If you live in Canada, the UK, the EU, Norway, Iceland, or Russia, you’re about to see things change in Apple’s App Store. The company announced today that it will be raising minimum app prices in various countries to account for currency exchange rates and value added tax.
For obvious reasons, iOS users living in these countries aren’t thrilled about the rate hike, but developers have been told of the new rates already, which means that minimums are already set to rise.
The Increase Amounts
In Canada, the minimum app price is rising to $1.19; .99 in the EU; and .79 in the UK. Apple originally decided to raise the rates in Europe because the Value Added Tax (VAT) increased pertaining to digital goods. Why Apple decide to raise rates in other countries is unclear, though exchange rates has something to do with it, so the company says.
This is not the first time that Apple has raised its App Store rates. The company has been shifting rates in various countries for some time now, though this might be the biggest rate hike across numerous countries that has been seen so far. It’s hard to say whether or not Apple will benefit from these rates, though it’s rather likely that most iOS users will refrain from making a lot of App Store purchases due to the rate hikes.
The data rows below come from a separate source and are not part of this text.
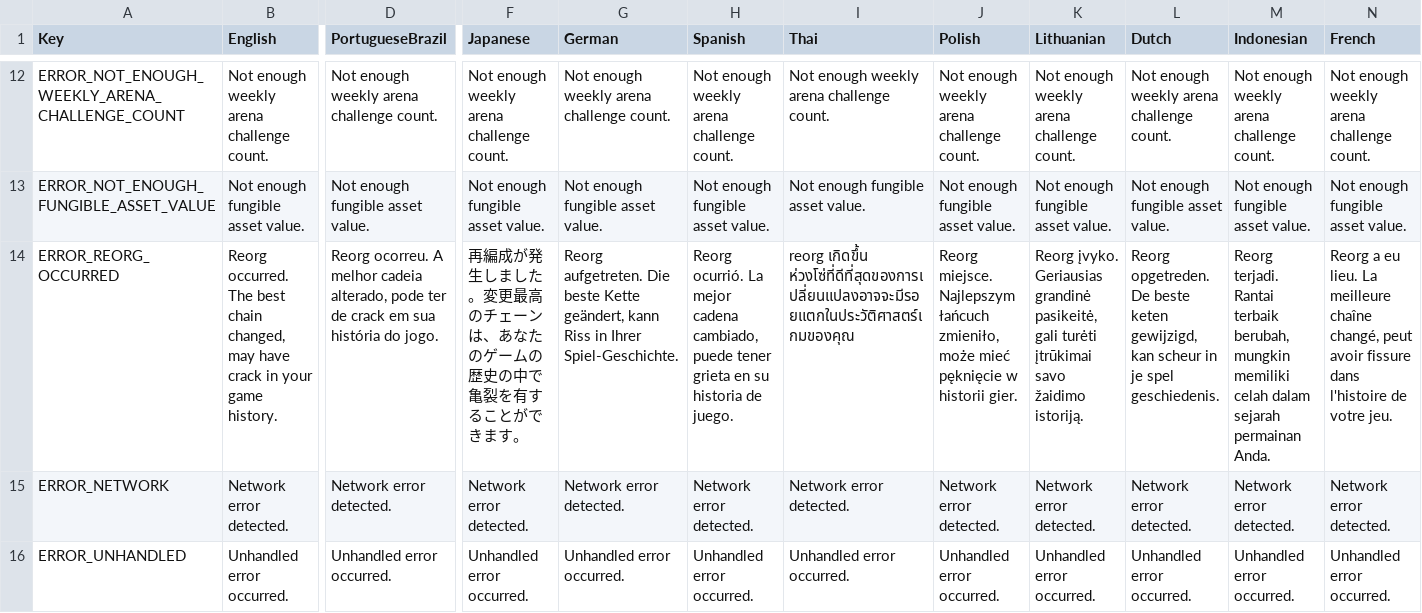
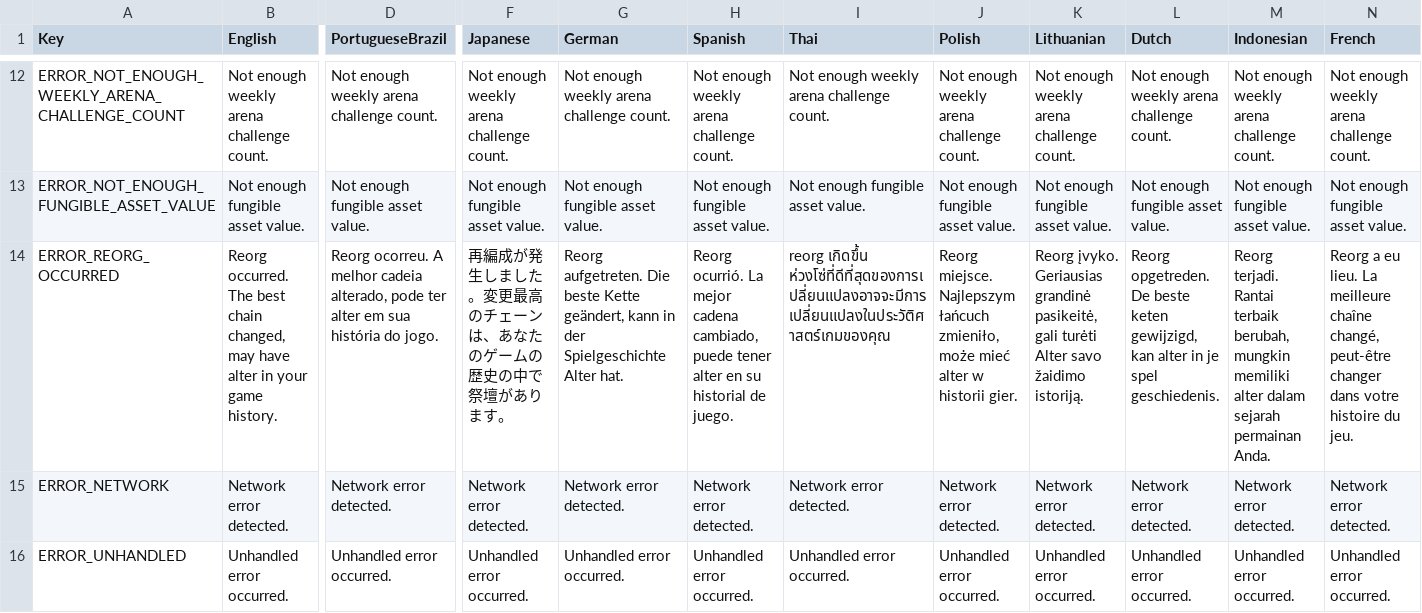
Before and after one commit to planetarium/NineChronicles, a CSV file: nekoyume/Assets/StreamingAssets/Localization/error.csv, drawn as a sheet; only a part is shown, gaps mark what is left out; the diff covers the shown part only; the diff names each change by its address in the sheet, - before the commit and + after, or states it on an @@ line.

Commit message:
fix translation

```diff
--- a/nekoyume/Assets/StreamingAssets/Localization/error.csv
+++ b/nekoyume/Assets/StreamingAssets/Localization/error.csv
-B14 (English): …may have crack in your…
+B14 (English): …may have alter in your…
-D14 (PortugueseBrazil): …pode ter de crack em sua…
+D14 (PortugueseBrazil): …pode ter alter em sua…
-F14 (Japanese): …史の中で亀裂を有することができます。
+F14 (Japanese): …史の中で祭壇があります。
-G14 (German): …geändert, kann Riss in Ihrer Spiel-Geschichte.
+G14 (German): …geändert, kann in der Spielgeschichte Alter hat.
-H14 (Spanish): …puede tener grieta en su historia de juego.
+H14 (Spanish): …puede tener alter en su historial de juego.
-I14 (Thai): reorg เกิดขึ้น ห่วงโซ่ที่ดีที่สุดของการเปลี่ยนแปลงอาจจะมีรอยแตกในประวัติศาสตร์เกมของคุณ
+I14 (Thai): reorg เกิดขึ้น ห่วงโซ่ที่ดีที่สุดของการเปลี่ยนแปลงอาจจะมีการเปลี่ยนแปลงในประวัติศาสตร์เกมของคุณ
-J14 (Polish): …może mieć pęknięcie w historii…
+J14 (Polish): …może mieć alter w historii…
-K14 (Lithuanian): …gali turėti įtrūkimai savo žaidimo…
+K14 (Lithuanian): …gali turėti Alter savo žaidimo…
-L14 (Dutch): …gewijzigd, kan scheur in je…
+L14 (Dutch): …gewijzigd, kan alter in je…
-M14 (Indonesian): …mungkin memiliki celah dalam sejarah…
+M14 (Indonesian): …mungkin memiliki alter dalam sejarah…
-N14 (French): …chaîne changé, peut avoir fissure dans l'histoire de votre jeu.
+N14 (French): …chaîne changé, peut-être changer dans votre histoire du jeu.
```
Also changed, not shown: 4 edited cells elsewhere in this file.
iOS users in the countries impacted were unhappy today across the board at the news of the rate hikes. Even though most apps are more than affordable, a raise in rates means spending more money on apps, and that’s something that most people simply aren’t willing to do. This could also have an impact on developers that make apps for iOS. If users cut back on purchases, developers will earn less from the creation of apps.
No other company has changed app pricing as much as Apple has, which is another reason why users are not thrilled with the news this morning. But, the new changes (at least in Europe) are bound to impact other retailers as well, so you can expect prices to change when it comes to buying things on sites like Amazon. Whether or not other app store prices will change remains to be seen, but it does seem likely.
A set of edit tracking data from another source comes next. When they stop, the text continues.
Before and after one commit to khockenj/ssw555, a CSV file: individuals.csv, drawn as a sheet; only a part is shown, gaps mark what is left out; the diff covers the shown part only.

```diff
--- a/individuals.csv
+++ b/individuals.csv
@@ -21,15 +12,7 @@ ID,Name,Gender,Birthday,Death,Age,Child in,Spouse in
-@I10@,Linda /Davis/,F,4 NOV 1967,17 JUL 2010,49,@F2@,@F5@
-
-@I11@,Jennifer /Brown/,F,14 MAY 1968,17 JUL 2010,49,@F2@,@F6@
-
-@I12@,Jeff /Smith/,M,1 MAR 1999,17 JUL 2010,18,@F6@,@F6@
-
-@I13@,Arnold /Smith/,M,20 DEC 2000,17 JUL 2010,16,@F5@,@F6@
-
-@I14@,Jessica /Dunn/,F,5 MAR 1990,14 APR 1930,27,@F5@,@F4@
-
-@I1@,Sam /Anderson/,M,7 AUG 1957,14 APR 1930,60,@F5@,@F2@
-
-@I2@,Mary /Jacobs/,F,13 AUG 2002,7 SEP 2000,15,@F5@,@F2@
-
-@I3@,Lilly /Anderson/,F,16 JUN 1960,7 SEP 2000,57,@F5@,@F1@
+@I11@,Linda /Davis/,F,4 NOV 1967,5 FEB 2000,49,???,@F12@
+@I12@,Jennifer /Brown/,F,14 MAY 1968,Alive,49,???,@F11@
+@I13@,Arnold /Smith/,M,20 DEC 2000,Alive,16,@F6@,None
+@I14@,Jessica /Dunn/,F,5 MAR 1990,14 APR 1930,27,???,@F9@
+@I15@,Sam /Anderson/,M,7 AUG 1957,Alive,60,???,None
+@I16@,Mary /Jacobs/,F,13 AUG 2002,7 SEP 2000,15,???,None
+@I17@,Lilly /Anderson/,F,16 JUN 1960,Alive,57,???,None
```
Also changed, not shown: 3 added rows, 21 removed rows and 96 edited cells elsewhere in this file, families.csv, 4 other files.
What You Can Do
If you live in any of the countries mentioned, there’s not a heck of a lot that you can do about the rise in iOS app prices. You can get rid of your phone, though, and switch to a flip phone (increasingly popular and possibly reasonably so), or purchase a phone made by a manufacturer other than Apple. Be warned, though, that Apple is just the first company to make this price change, and many other companies are likely to follow suit.
In addition, small businesses in Europe may also be impacted by the new VAT hike on digital goods. While this means more money for governments, it certainly means less for people that want to buy digital items in the form of app or other goods.